So we put together a timeline of the evolution of the transgender film. Each provides its subjects with a platform to share their struggles and stories. Some are dramatic, some are funny, but all are trailblazing features that redefine “normal” and challenge the gender binary.
Women in Revolt (1971)
Paul Morrissey’s satire follows a trio of females who join a liberation group only to find themselves even more miserable than when they started. Though the film doesn’t necessarily delve into trans issues, it stars a clique of Andy Warhol’s trans superstars: Candy Darling, Holly Woodlawn, and Jackie Curtis.
The World According to Garp (1982)
Decades before John Lithgow was receiving critical raves as one part of a gay couple in Love Is Strange, he was getting an Oscar nom for his role as Roberta Muldoon in The World According to Garp. As a transsexual woman who used to play in the NFL, Muldoon serves as a sanguine voice of reason in this comedy of idiosyncrasies.
Paris Is Burning (1990)
From director Jennie Livingston, this documentary focuses on New York City’s ‘80s drag scene. At once flamboyant and elegant, the doc’s subjects of various gender identities dish on the vitality of the era, competing in balls, and inventing the vogue dance craze, while candidly discussing more cumbersome topics like AIDS and homophobia.

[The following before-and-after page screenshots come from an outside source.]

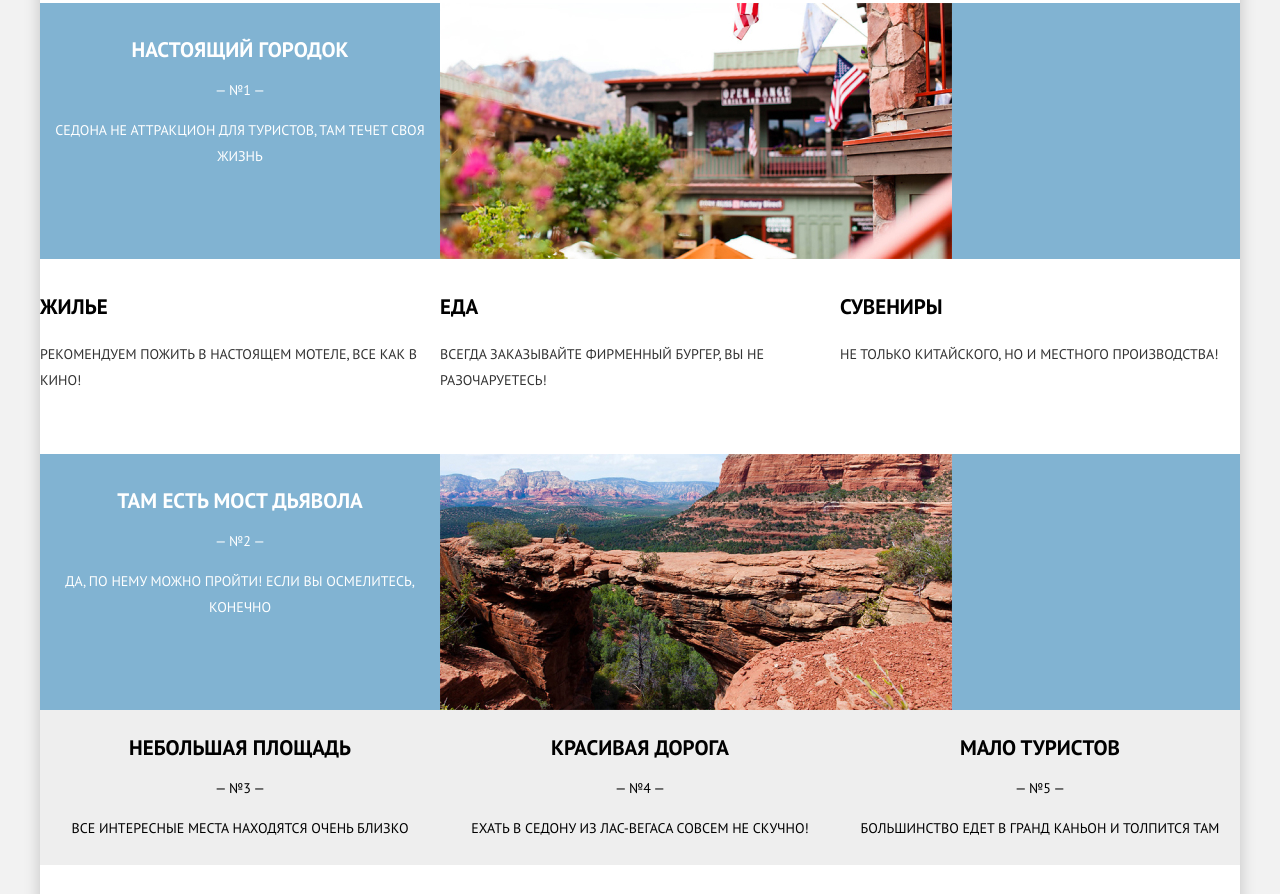
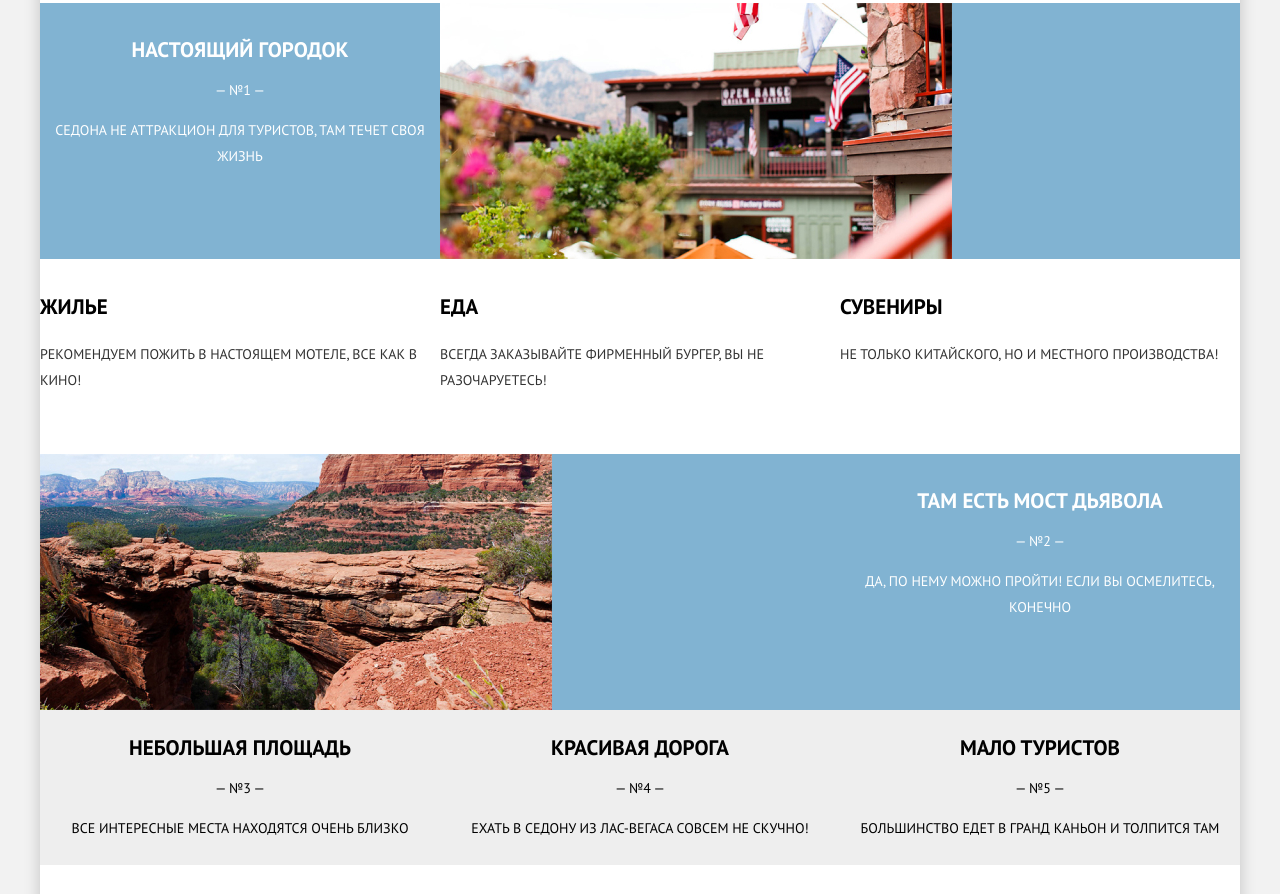
Before and after one commit to greyfox209/Sedona-Second-Course-HTMLAcademy, a website: page source/index.html in a window 1280 px wide. Shown: the part 565-1459 px from the top of the page. Drawn offline with nearby package versions, Linux system fonts and the light colour scheme; files that its build step writes are made by us from their sources.

Commit message:
Крупная сетка Главной: правки

```diff
--- a/source/sass/blocks/advantages.scss
+++ b/source/sass/blocks/advantages.scss
@@ -34,6 +34,15 @@
     grid-template-columns: repeat(3, 1fr);
     grid-column: 1 / -1;
   }
+
+  .advantages__item--pictured:nth-child(1) img {
+    grid-column: 2 / -1;
+  }
+
+  .advantages__item--pictured:nth-child(2) img {
+    grid-column: 1 / 3;
+    order: -1;
+  }
 }
 
 .advantages__title {
@@ -52,11 +61,7 @@
   margin: 0;
 }
 
-@media (min-width: $tablet-width) {
-  .advantages__item--img {
-    grid-column: 2 / -1;
-  }
-}
+
 
 .advantages__item:nth-child(3),
 .advantages__item:nth-child(4),
--- a/source/sass/blocks/town-advantages.scss
+++ b/source/sass/blocks/town-advantages.scss
@@ -1,6 +1,5 @@
 .town-advantages {
   grid-column: 1 / -1;
-  order: 3;
 }
 
 .town-advantages__list {
```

The Crying Game (1992)
Heralded at the time for its controversial surprise ending and its anti-stereotypical tone, The Crying Game racked up awards, including an Oscar for best screenplay. A web of tangled plot twists, the story follows Fergus, an escaped hostage who flees to London and falls for a hairdresser with a secret.
Boys Don't Cry (1999)
Hillary Swank, a self-proclaimed girly girl, binds her bust to play Brandon Teena, a female who identifies as a male and moves to Nebraska to start anew, in director Kimberly Pierce’s indie drama Boys Don’t Cry. And it’s a move that scored Swank an Oscar.
A road-trip flick that’s less about the destination and more about the journey, Transamerica stars Felicity Huffman as Bree, a classy lady who’s on the verge of reconstructive surgery and solidifying her place in the world as a woman. But before she can go under the knife, she has a bit of a pickle to resolve: She’s just found out she’s fathered a son.
Dallas Buyers Club (2013)
Matthew McConaughey, who withered to 135 pounds to play Ron Woodroof, an HIV-infected Texan who takes on the FDA with the same vigor he has for doing strippers and lines of coke, plays the lead in the based-on-true-events drama. But it’s his sidekick, the transgendered Rayon, played by Jared Leto, who steals the show.
52 Tuesdays (2015)
Billie’s mom wants to be a man, but what does that mean for 16-year-old Billie? In this coming-of-age drama, director Sophie Hyde uses a chapter structure and brilliant actors taking on multifaceted roles to provide a fresh perspective on the sexual reassignment experience for all involved.
We’re used to seeing non-trans actors star in transgender roles. But Sean Baker, the Starlet director whose M.O. is rooted in authenticity, doesn’t play that way. Tangerine, a daylong quest through the slums of Hollywood to find a cheating pimp, stars a pair of transgender leads playing transgender hookers.